Call me a hater all you like, but playwright Williams and Paul Newman, who plays Brick, hated this production too, so take that for what it's worth.
Liz Taylor looks a little zonked, and for good reason: she was recovering from the loss of her husband Mike Todd. Not a lot of oomph in her performance here. Newman himself is still occasionally mimicking his evil genius, the deceased James Dean: a lot of hunching, sudden outbursts, fiddling with props (watch him as he incessantly rolls his cocktail glass between his hands) -- that sort of thing. All this would finally be burned away by the time he did "The Hustler". We can thank our lucky stars for Burl Ives as Big Daddy and Judith Anderson as Big Mama. Ives had perfected Big Daddy on the New York stage, and Anderson was simply a great actor. I also think Madeleine Sherwood deserves a shoutout for her supremely annoying "Sister Woman".
Now that I think about it, I'm curious about those who see this movie without knowing the actual play. The viewer witnesses Paul Newman treating Elizabeth Taylor as if she was a gigantic cockroach walking upright and wearing a negligee.
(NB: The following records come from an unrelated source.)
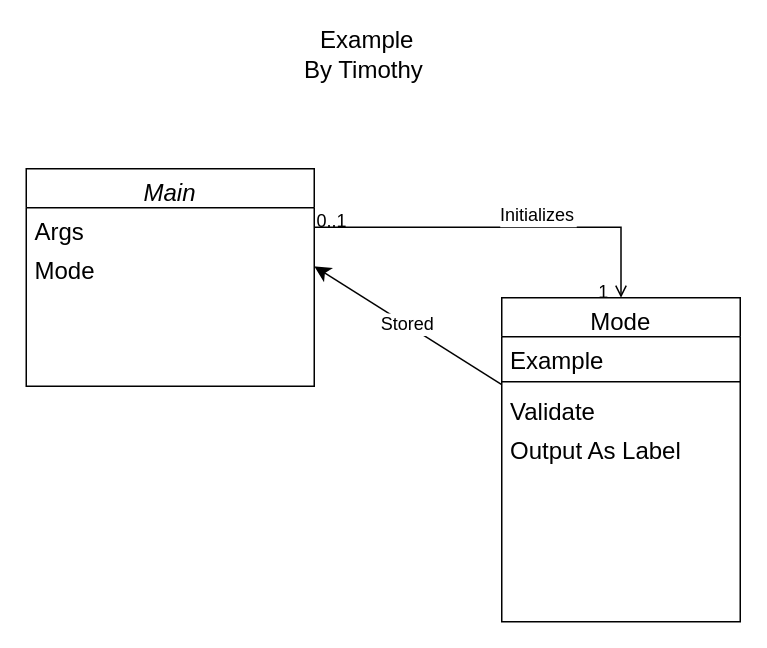
Above: page "Program" (2 of 2) of Robot.drawio in SomeDev2/DrawIO (draw.io), before the change. Source tidied: cells renumbered, new cells numbered last; positions are measured from the earlier drawing's top-left corner, leaving out a move shared by most shapes. Both pictures are drawn from the tidied source at 150%, with x=0, y=0 at pixel (26, 32).
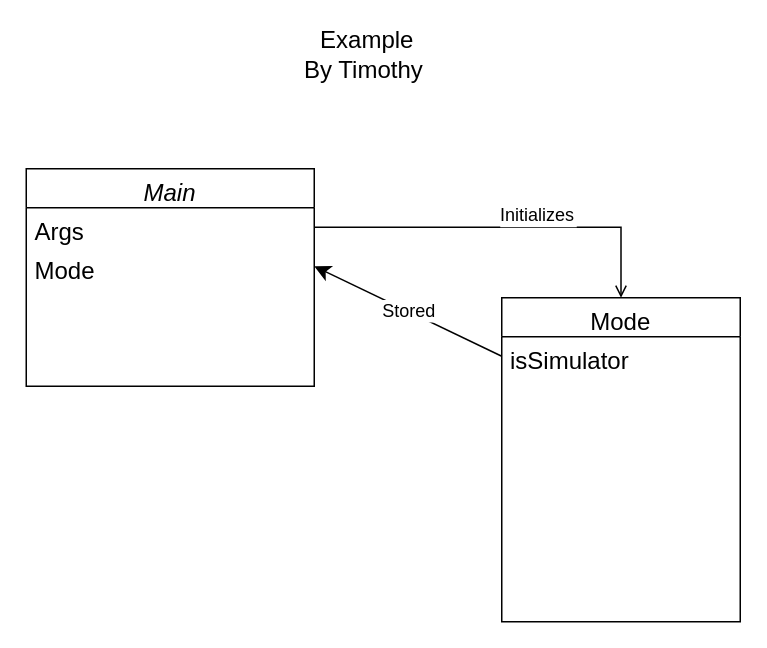
Above is the later version.

The edit, as a diff of the source:
```diff
@@
 <mxGraphModel>
   <root>
     <mxCell id="0" />
     <mxCell id="1" parent="0" />
     <mxCell id="2" value="Main" style="swimlane;fontStyle=2;align=center;verticalAlign=top;horizontal=1;startSize=26;rounded=0;shadow=0;strokeWidth=1;fontSize=16;" parent="1" vertex="1">
       <mxGeometry y="91" width="192" height="145" as="geometry" />
     </mxCell>
     <mxCell id="3" value="Args" style="text;align=left;verticalAlign=top;spacingLeft=4;spacingRight=4;overflow=hidden;points=[[0,0.5],[1,0.5]];portConstraint=eastwest;fontSize=16;" parent="2" vertex="1">
       <mxGeometry y="26" width="192" height="26" as="geometry" />
     </mxCell>
     <mxCell id="4" value="Mode" style="text;align=left;verticalAlign=top;spacingLeft=4;spacingRight=4;overflow=hidden;points=[[0,0.5],[1,0.5]];portConstraint=eastwest;rounded=0;shadow=0;html=0;fontSize=16;" parent="2" vertex="1">
       <mxGeometry y="52" width="192" height="26" as="geometry" />
     </mxCell>
-    <mxCell id="5" value="Stored" style="edgeStyle=none;curved=1;rounded=0;jettySize=auto;html=1;fontSize=12;startSize=8;endSize=8;entryX=1;entryY=0.5;entryDx=0;entryDy=0;" parent="1" edge="1" source="6" target="4">
+    <mxCell id="5" value="Stored" style="edgeStyle=none;curved=1;rounded=0;jettySize=auto;html=1;fontSize=12;startSize=8;endSize=8;entryX=1;entryY=0.5;entryDx=0;entryDy=0;exitX=0;exitY=0.5;exitDx=0;exitDy=0;" parent="1" edge="1" source="9" target="4">
       <mxGeometry relative="1" as="geometry" />
     </mxCell>
     <mxCell id="6" value="Mode" style="swimlane;fontStyle=0;align=center;verticalAlign=top;horizontal=1;startSize=26;rounded=0;shadow=0;strokeWidth=1;fontSize=16;" parent="1" vertex="1">
       <mxGeometry x="317" y="177" width="159" height="216" as="geometry" />
     </mxCell>
-    <mxCell id="7" value="Example" style="text;align=left;verticalAlign=top;spacingLeft=4;spacingRight=4;overflow=hidden;fontSize=16;" parent="6" vertex="1">
-      <mxGeometry y="26" width="159" height="26" as="geometry" />
-    </mxCell>
-    <mxCell id="8" style="line;html=1;strokeWidth=1;align=left;verticalAlign=middle;spacingTop=-1;spacingLeft=3;spacingRight=3;labelPosition=right;fontSize=16;" parent="6" vertex="1">
-      <mxGeometry y="52" width="159" height="8" as="geometry" />
-    </mxCell>
-    <mxCell id="9" value="Validate" style="text;align=left;verticalAlign=top;spacingLeft=4;spacingRight=4;overflow=hidden;points=[[0,0.5],[1,0.5]];portConstraint=eastwest;fontSize=16;" parent="6" vertex="1">
-      <mxGeometry y="60" width="159" height="26" as="geometry" />
+    <mxCell id="9" value="isSimulator" style="text;align=left;verticalAlign=top;spacingLeft=4;spacingRight=4;overflow=hidden;points=[[0,0.5],[1,0.5]];portConstraint=eastwest;fontSize=16;" parent="6" vertex="1">
+      <mxGeometry y="26" width="159" height="26" as="geometry" />
     </mxCell>
-    <mxCell id="10" value="Output As Label" style="text;align=left;verticalAlign=top;spacingLeft=4;spacingRight=4;overflow=hidden;fontSize=16;" parent="6" vertex="1">
-      <mxGeometry y="86" width="159" height="26" as="geometry" />
-    </mxCell>
     <mxCell id="11" value="Initializes" style="endArrow=open;shadow=0;strokeWidth=1;rounded=0;endFill=1;edgeStyle=elbowEdgeStyle;elbow=vertical;fontSize=12;exitX=1;exitY=0.5;exitDx=0;exitDy=0;entryX=0.5;entryY=0;entryDx=0;entryDy=0;" parent="1" edge="1" source="3" target="6">
       <mxGeometry x="0.5" y="41" relative="1" as="geometry">
         <Array as="points">
           <mxPoint x="328" y="130" />
         </Array>
         <mxPoint x="-40" y="32" as="offset" />
       </mxGeometry>
     </mxCell>
-    <mxCell id="12" value="0..1" style="align=left;verticalAlign=bottom;labelBackgroundColor=none;fontSize=12;" parent="11" vertex="1">
+    <mxCell id="12" style="align=left;verticalAlign=bottom;labelBackgroundColor=none;fontSize=12;direction=south;" parent="11" vertex="1">
       <mxGeometry x="-1" relative="1" as="geometry">
         <mxPoint y="4" as="offset" />
       </mxGeometry>
     </mxCell>
-    <mxCell id="13" value="1" style="align=right;verticalAlign=bottom;labelBackgroundColor=none;fontSize=12;" parent="11" vertex="1">
+    <mxCell id="13" style="align=right;verticalAlign=bottom;labelBackgroundColor=none;fontSize=12;" parent="11" vertex="1">
       <mxGeometry x="1" relative="1" as="geometry">
-        <mxPoint x="-7" y="4" as="offset" />
+        <mxPoint x="-21" y="-16" as="offset" />
       </mxGeometry>
     </mxCell>
     <mxCell id="14" value="Example&lt;br&gt;By Timothy&amp;nbsp;" style="text;strokeColor=none;fillColor=none;html=1;align=center;verticalAlign=middle;whiteSpace=wrap;rounded=0;fontSize=16;" parent="1" vertex="1">
       <mxGeometry x="133" width="189" height="30" as="geometry" />
     </mxCell>
   </root>
 </mxGraphModel>
```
For the third time, I'm going to point out that the year is 1958. In that year, Taylor, despite her real-life personal grief, was hotter than a tomcat in a pepper patch. Basically, if I'm Brick, I'd pounce on her just on general principles. I wouldn't care if she had had an affair with my best friend, or my mother, or my prize stallion. I wouldn't care if she had tossed my pet chihuahua in the deep fryer and served it to me for dinner with fried green tomatoes on the side. The whole first act of the film is ludicrous in its utter lack of realism.
Sometimes the Production Code forced filmmakers to be creative by working around the restrictions, and sometimes that creativity led to cinematic greatness. "Cat on a Hot Tin Roof" was not one of those times. It's a fraud, somewhat saved by the supporting performances.
2 out of 5. If you can find it, try to catch the 1984 TV movie with Jessica Lange, Tommy Lee Jones, and Rip Torn as Big Daddy. Now THAT'S the real play.